[ACTIVITY]
Scan the entries below. List each line with "html".

*** Block opens ***

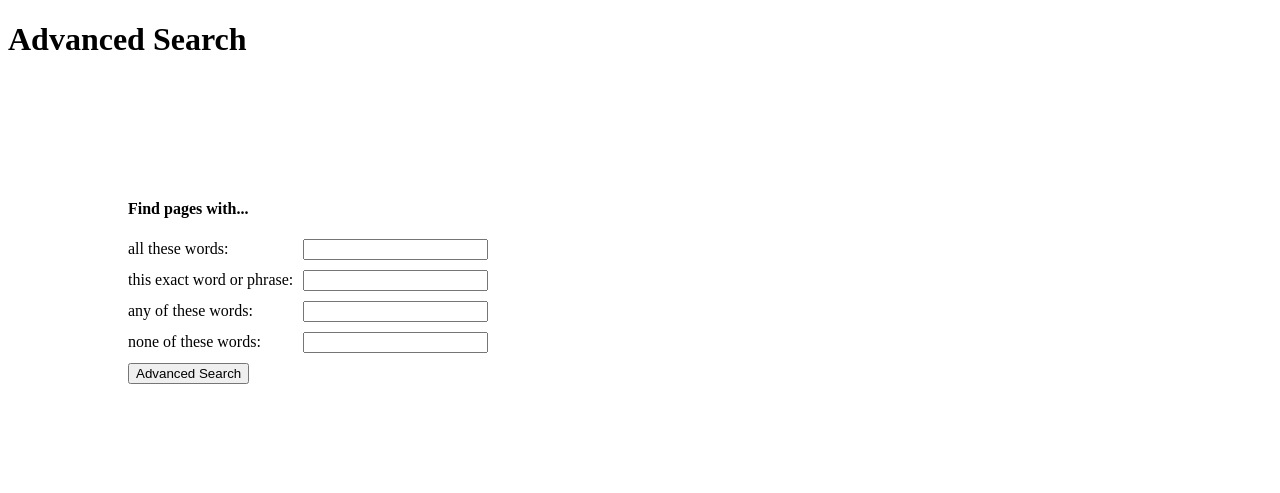
Repository: etentuk/search
Page: advanced_search.html
An editor plug-in stored every save of this project. The page is shown before and after the next save, followed by the edit.
The browser window is 1280 px wide. The pictures show the whole page.

Above is the page before, as saved 2021-11-04 20:58:33.

### advanced_search.html
<!DOCTYPE html>
<html lang="en">

<head>
    <title>Advanced Search</title>
    <link rel="stylesheet" href="styles.css">
</head>

<body>
    <header>
        <h1>Advanced Search</h1>
    </header>
    <div class="contentContainer">
        <h4>Find pages with...</h4>
        <form action="https://google.com/search" class="form-example">
            <div style="display: table-row;">
                <div class="form-example">
                    <label for="as_q">all these words: </label>
                    <input type="text" id="as_q" name="as_q">
                </div>
                <div class="form-example">
                    <label for="as_epq">this exact word or phrase: </label>
                    <input type="text" id="as_epq" name="as_epq">
                </div>
                <div class="form-example">
                    <label for="as_oq">any of these words: </label>
                    <input type="text" id="as_oq" name="as_oq">
                </div>
                <div class="form-example">
                    <label for="as_eq">none of these words: </label>
                    <input type="text" id="as_eq" name="as_eq">
                </div>
            </div>
            <input type="submit" value="Advanced Search">
        </form>
    </div>
</body>

</html>

### styles.css
form.form-example {
  display: table;
}

div.form-example {
  display: table-row;
}

label,
input {
  display: table-cell;
  margin-bottom: 10px;
}

label {
  padding-right: 10px;
}

div.contentContainer {


  padding: 60px;
  margin: 60px;
}

After the next save:
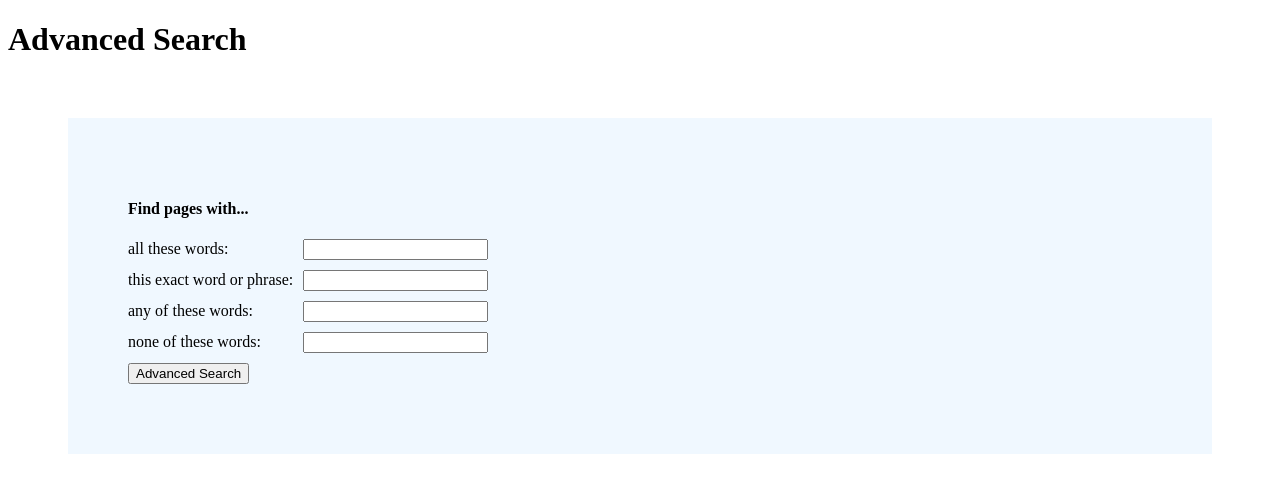
Saved 6 s later.
--- a/styles.css
+++ b/styles.css
@@ -17,8 +17,7 @@ label {
 }
 
 div.contentContainer {
-
-
+  background-color: aliceblue;
   padding: 60px;
   margin: 60px;
 }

*** Block closes ***

[EXERCISE RESULT]
Page: advanced_search.html
### advanced_search.html
<!DOCTYPE html>
<html lang="en">
</html>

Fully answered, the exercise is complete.